[Revision comparison data]
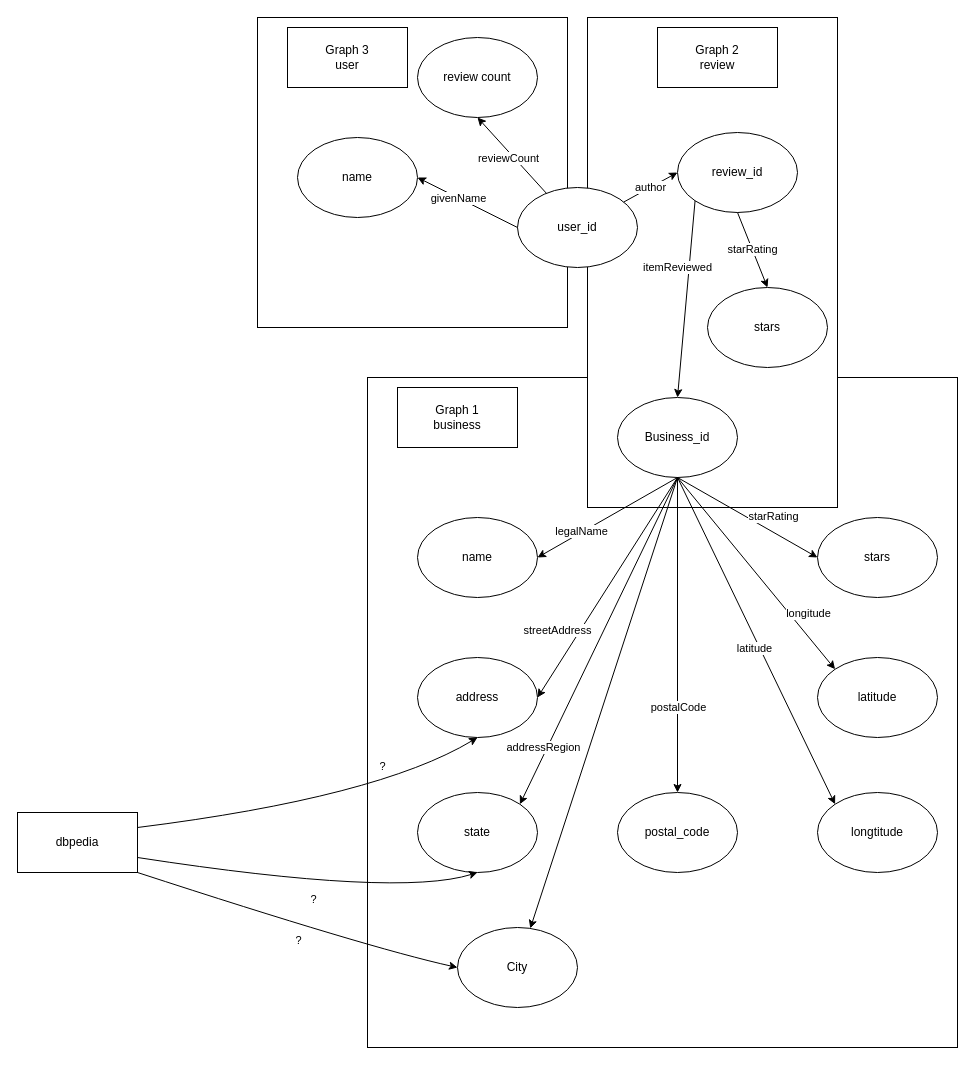
The draw.io diagram schema mapping/update-21-03.drawio in AAU-WebDataScience/F22-DV4-03, before the edit. Source tidied: cells renumbered, new cells numbered last; positions are measured from the earlier drawing's top-left corner, leaving out a move shared by most shapes. Both pictures are drawn from the tidied source at 100%, with x=0, y=0 at pixel (17, 17).
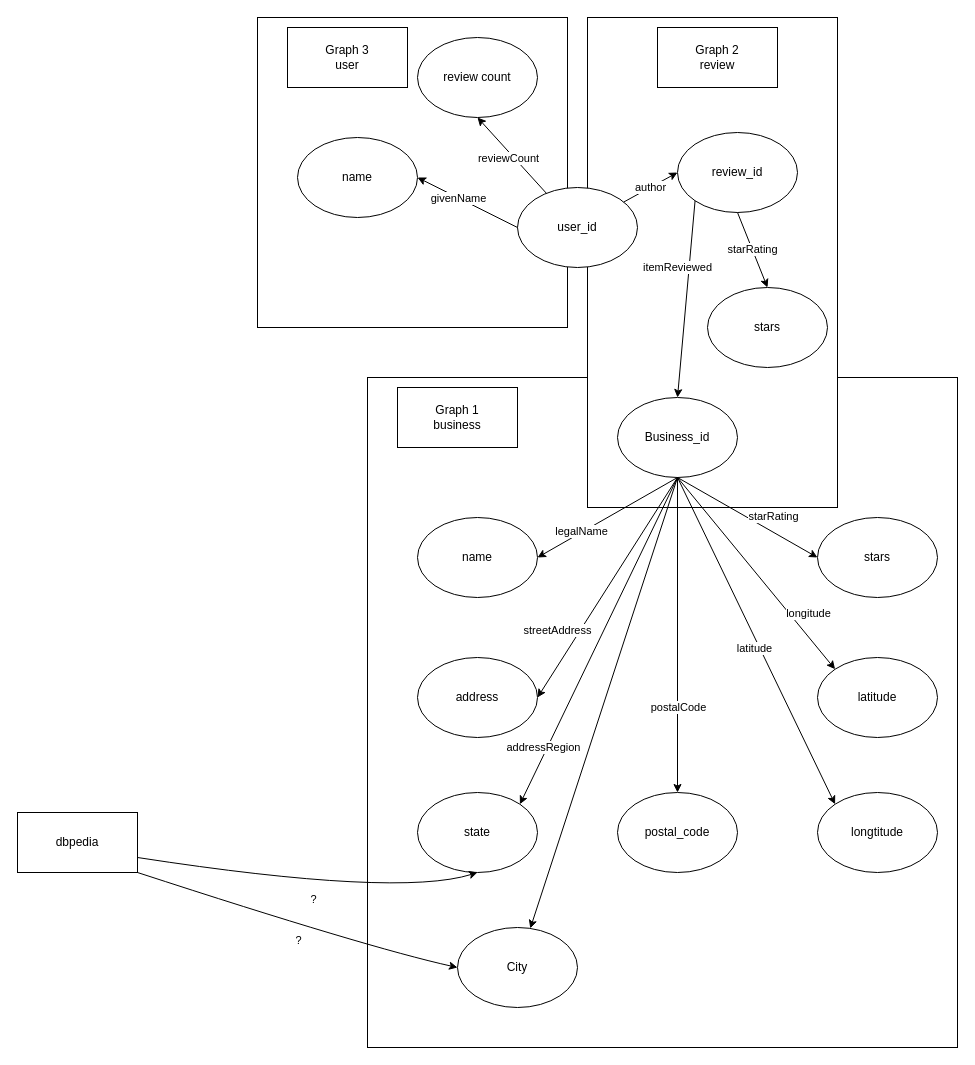
Above is the later version.

Unchanged cells that the change refers to:
```xml
<mxCell id="8" value="address" style="ellipse;whiteSpace=wrap;html=1;" parent="1" vertex="1">
  <mxGeometry x="400" y="640" width="120" height="80" as="geometry" />
</mxCell>
<mxCell id="38" value="dbpedia" style="rounded=0;whiteSpace=wrap;html=1;" parent="1" vertex="1">
  <mxGeometry y="795" width="120" height="60" as="geometry" />
</mxCell>
```

What changed in the source:
```diff
@@
-    <mxCell id="40" value="?" style="curved=1;endArrow=classic;html=1;rounded=0;entryX=0.5;entryY=1;entryDx=0;entryDy=0;exitX=1;exitY=0.25;exitDx=0;exitDy=0;" parent="1" edge="1" source="38" target="8">
-      <mxGeometry x="0.47" y="25" relative="1" as="geometry">
-        <Array as="points">
-          <mxPoint x="360" y="780" />
-        </Array>
-        <mxPoint y="1" as="offset" />
-      </mxGeometry>
-    </mxCell>
```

WHAT THE TASK ASKS » All entries should be reproduced exactly; no picture belongs in the result.

RESULT FOR THIS EXERCISE »
The draw.io diagram schema mapping/update-21-03.drawio in AAU-WebDataScience/F22-DV4-03, before the edit. Source tidied: cells renumbered, new cells numbered last; positions are measured from the earlier drawing's top-left corner, leaving out a move shared by most shapes. Both pictures are drawn from the tidied source at 100%, with x=0, y=0 at pixel (17, 17).
Above is the later version.

Unchanged cells that the change refers to:
```xml
<mxCell id="8" value="address" style="ellipse;whiteSpace=wrap;html=1;" parent="1" vertex="1">
  <mxGeometry x="400" y="640" width="120" height="80" as="geometry" />
</mxCell>
<mxCell id="38" value="dbpedia" style="rounded=0;whiteSpace=wrap;html=1;" parent="1" vertex="1">
  <mxGeometry y="795" width="120" height="60" as="geometry" />
</mxCell>
```

What changed in the source:
```diff
@@
-    <mxCell id="40" value="?" style="curved=1;endArrow=classic;html=1;rounded=0;entryX=0.5;entryY=1;entryDx=0;entryDy=0;exitX=1;exitY=0.25;exitDx=0;exitDy=0;" parent="1" edge="1" source="38" target="8">
-      <mxGeometry x="0.47" y="25" relative="1" as="geometry">
-        <Array as="points">
-          <mxPoint x="360" y="780" />
-        </Array>
-        <mxPoint y="1" as="offset" />
-      </mxGeometry>
-    </mxCell>
```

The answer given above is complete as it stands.